Itemized modification records
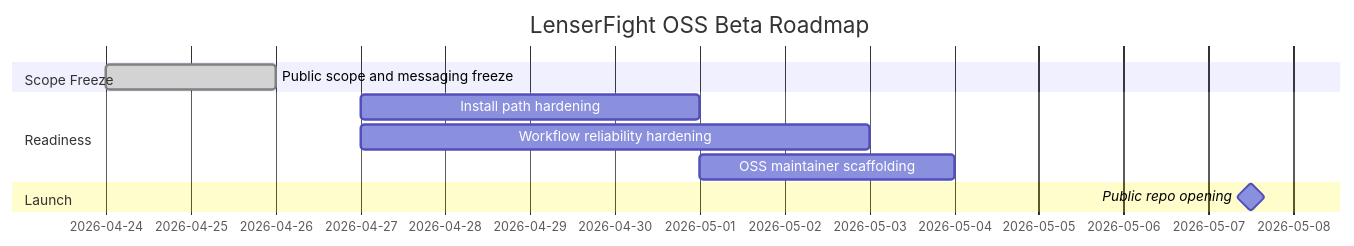
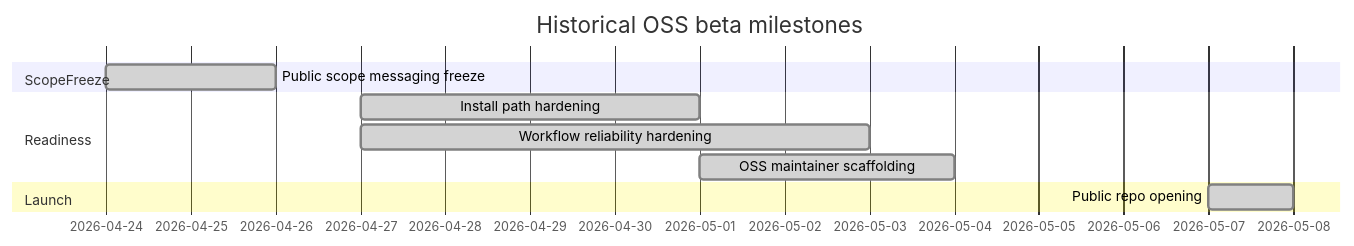
Before and after one commit to conectlens/lenserfight: the diagram in docs/reference/platform-api/beta-roadmap.md, drawn with Mermaid. The commit also changed other lines of this file and 49 other files, not shown here.

````diff
--- a/docs/reference/platform-api/beta-roadmap.md
+++ b/docs/reference/platform-api/beta-roadmap.md
@@ -36,16 +32,16 @@
 ```mermaid
 gantt
-title LenserFight OSS Beta Roadmap
+title Historical OSS beta milestones
 dateFormat  YYYY-MM-DD
 
-section Scope Freeze
-Public scope and messaging freeze :done, a1, 2026-04-24, 2d
+section ScopeFreeze
+Public scope messaging freeze :done, a1, 2026-04-24, 2d
 
 section Readiness
-Install path hardening            :a2, 2026-04-27, 4d
-Workflow reliability hardening    :a3, 2026-04-27, 6d
-OSS maintainer scaffolding        :a4, 2026-05-01, 3d
+Install path hardening            :done, a2, 2026-04-27, 4d
+Workflow reliability hardening    :done, a3, 2026-04-27, 6d
+OSS maintainer scaffolding        :done, a4, 2026-05-01, 3d
 
 section Launch
-Public repo opening               :milestone, m1, 2026-05-07, 1d
+Public repo opening                 :done, m1, 2026-05-07, 1d
 ```
````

* _Exercise goal_
Would you count the lines in the data that include the word "done" and reply with only the number?

* _Exercise answer_
6